Why Holiday 'Self-Gifting' Is On the Rise

Shoppers increasingly say it's not always better to give than receive.

Posted Nov 14, 2012

For many shoppers, there’s a new twist to an old adage this holiday season. It’s not always better to give than receive; sometimes it’s better to give to yourself. 

Self-gifting (otherwise known as adding your own name to your holiday shopping list) has been rising rapidly for several years. According to the National Retail Federation, the average of those honest enough to admit they plan to spend on themselves this year is $237. That’s a 27 percent jump in five years. For retailers, this is significant. Over 20 percent of the average shopper’s gift kitty is self-designated. In 2004 self-gifting accounted for only 14 percent of retail sales.

Here are five reasons why holiday self-gifting is on the rise:

1. It’s Pavlovian: The Holidays Trigger Sale Fever

At the start of the recession, retailers were caught off guard and left with bulging racks and stacks of holiday goodies. To cut their losses, they slashed prices to post-holiday clearance levels before Thanksgiving. Masses of retailers went under during the early years of the recession. Those that survived have been in a desperate battle for diminished consumer dollars. As a result, consumers have been treated to five solid years of spectacular discounting throughout the holiday season—not just to clear out unsold leftovers. 

Just as we’ve been conditioned to associate the smell of pine needles and the sight of twinkling houses with the holidays, we’re now conditioned to associate the holidays with massive bargains.  Many shoppers are eagerly anticipating those bargains and have postponed fall purchases to cash in on sales.

2. The Malls are Decked and We Get New Ideas

The holidays get people into shopping malls. The weeks between Thanksgiving and Christmas typically account for 20 percent of mall traffic. It’s a well-known fact that browsing leads to buying, and the more time someone spends in a store, the more money they’ll spend.

For many, the recession put the kibosh on browsing and mall traffic sharply declined. This trend was magnified by the skimpy inventories of economy-wary retailers. Even when shoppers were browsing, there wasn’t much to see.

Not so during the holidays, when retailers bulk up inventories and add tempting special products. The malls are decked with gifts and tempting accessories, party clothes, decorations and electronics. These goodies sparkle more brightly in contrast to the relative austerity of the rest of the year.

3. It’s more socially acceptable to self-gift.

In an increasingly “me-centric” society, shopping for yourself while shopping for others is simply more acceptable. Messages of “reward yourself” and “you’re special” permeate society. From the self-esteem movement in schools (emphasis on self) to marketing campaigns that lure buyers with “you deserve it” messages, society is awash with the glorification of the individual.

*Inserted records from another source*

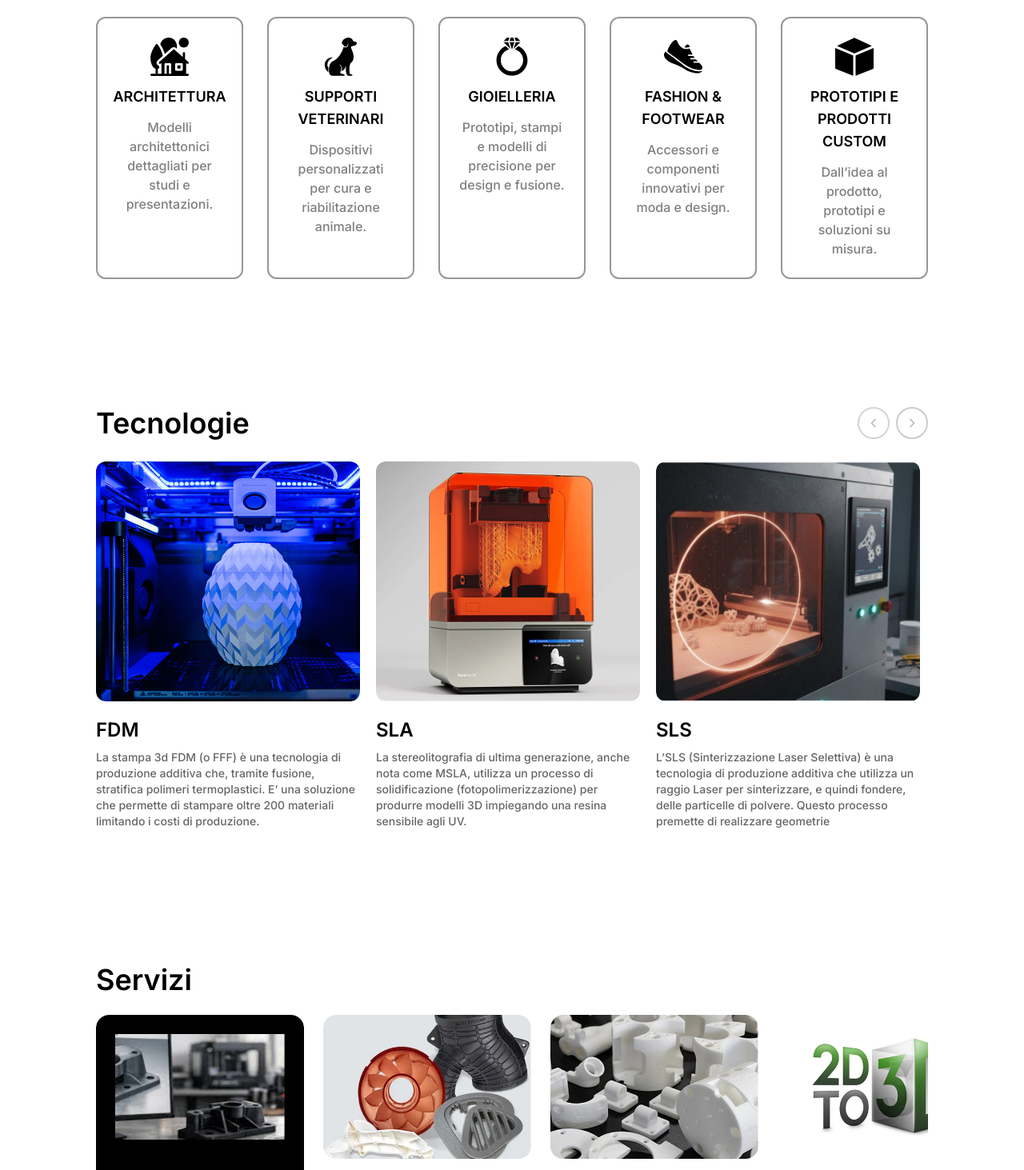
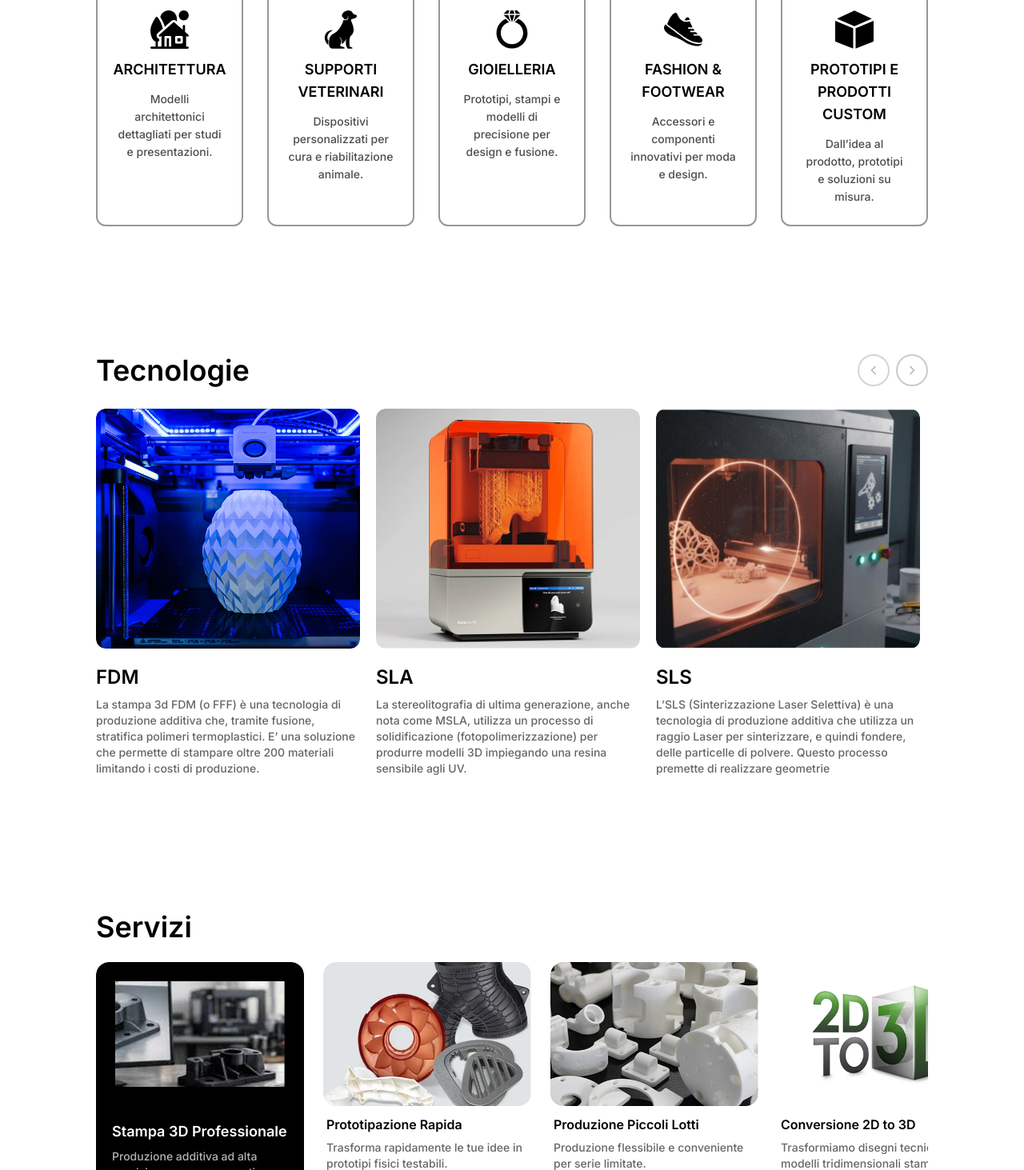
Before and after one commit to alimuzzaman-zamaddar/dynamic-x-project, a React (Vite) app: page / in a window 1280 px wide. Shown: the part 2087-3550 px from the top of the page at 80% size. Built offline with nearby package versions, Linux system fonts and the light colour scheme.

Commit message:
fix: fixed the service section

```diff
--- a/src/components/PagesComponent/HomPage/CategorySection.jsx
+++ b/src/components/PagesComponent/HomPage/CategorySection.jsx
@@ -86,7 +86,7 @@ const CategoryCard = ({ category }) => {
       className="group block border-2 border-[#979797] rounded-xl w-full h-full transition-all duration-300 hover:bg-black focus:outline-none focus:ring-2 focus:ring-blue-500 no-underline"
     >
       <div className="lg:p-6 p-4 flex flex-col items-center gap-y-3 h-full justify-between">
-        <div className="flex flex-col items-center gap-y-3 flex-grow">
+        <div className="flex flex-col items-center gap-y-3 flex-grow w-full">
           {/* ICON */}
           <div className="text-black group-hover:text-white transition-all duration-300 fill-black group-hover:fill-white">
             <Icon />
@@ -97,14 +97,14 @@ const CategoryCard = ({ category }) => {
             {category.title}
           </span>
 
-          {/* DESCRIPTION */}
+          {/* DESCRIPTION — Audited to be permanently visible without line-clamps or display toggles */}
           <p
-            className="text-center text-black/50 group-hover:text-white/80 transition-all duration-300"
+            className="text-center text-black/70 group-hover:text-white/90 transition-all duration-300 block visible h-auto overflow-visible"
             style={{
               fontFamily: "Inter",
-              fontSize: "16px",
+              fontSize: "14px", // Slighly reduced for better text fitting in dense 5-column desktop grids
               fontWeight: 500,
-              lineHeight: "24px",
+              lineHeight: "22px",
             }}
           >
             {category.subtitle}
--- a/src/components/PagesComponent/HomPage/Services.jsx
+++ b/src/components/PagesComponent/HomPage/Services.jsx
@@ -10,7 +10,6 @@ import machine6 from "../../../assets/img/home/serive7.png";
 import machine7 from "../../../assets/img/home/service8.png";
 
 const techonologies = [
-
   {
     bgImg: machine4,
     title: "Stampa 3D Professionale",
@@ -129,19 +128,20 @@ const Services = () => {
                       </div>
                     </div>
                   ) : (
-                    /* Inactive card — image only, no background */
-                    <div className="flex flex-col gap-y-3">
+                    /* Inactive card — transparent background, text completely visible */
+                    <div className="flex flex-col gap-y-3 h-full">
                       <img
                         src={technology.bgImg}
                         alt={technology.title}
                         className="w-full object-cover rounded-2xl"
                         style={{ height: "180px" }}
                       />
-                      <div className="px-1 flex flex-col gap-y-1">
+                      <div className="px-1 flex flex-col gap-y-2">
                         <h5 className="text-base font-semibold text-black leading-snug">
                           {technology.title}
                         </h5>
-                        <p className="text-sm text-black opacity-60 font-medium line-clamp-2">
+                        {/* UPDATED: Removed line-clamp-2 to ensure the full text displays permanently */}
+                        <p className="text-sm text-black opacity-60 font-medium block visible h-auto overflow-visible">
                           {technology.description}
                         </p>
                       </div>
```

Humility, community and obligation have lost a bit of ground in today’s “all about me” world.

4. A Penny Saved Can Feel Like a Penny Earned

In another new twist to an old adage, consumers can feel like they’re making money by spending money when they purchase heavily discounted products. Worse yet, they spend that easily made money more frivolously. 

Joanne, a 30-something shopper I met outside of Macy’s last year, was delighted to have found the exact item her mother had requested for Christmas on sale. “I had planned to spend $70 but since it was only $35 I got myself these earrings and this perfume which came with all these gifts. It was like Macy’s paid me to go shopping!” In fact, Joanne actually spent well over the $70 she’d planned to spend that day.

This is also a partial explanation of why shoppers tend to work harder on bargains for themselves than gifts for others. Bargain hunting is a way to rationalize self-gifting in a season of giving.

5. We’re Mentally Vulnerable

Even when it’s fun, holiday shopping is also physically and emotionally stressful—and that drains resources from our brains to our bodies. In other words, it’s harder to think and easier to make impulse and self-reward purchases when we’re holiday shopping.

Love it or hate it, no matter how you feel about holiday shopping, it taxes the psychological resources of even the most stoic shoppers. The physical requirements of dealing with things like crowds, dazzling light displays, temperature fluctuations and heavy bags steal our focus away from thinking hard about budgets and the math calculations necessary to figure out multiple layer discounts. 

We’re also pre-wired to respond to excitement in crowds. It’s a psychological tool that kept us alive in caveman days. Today, that pre-wiring is more likely to make us want to snap up a completely unnecessary third television set just because everyone else seems to want one.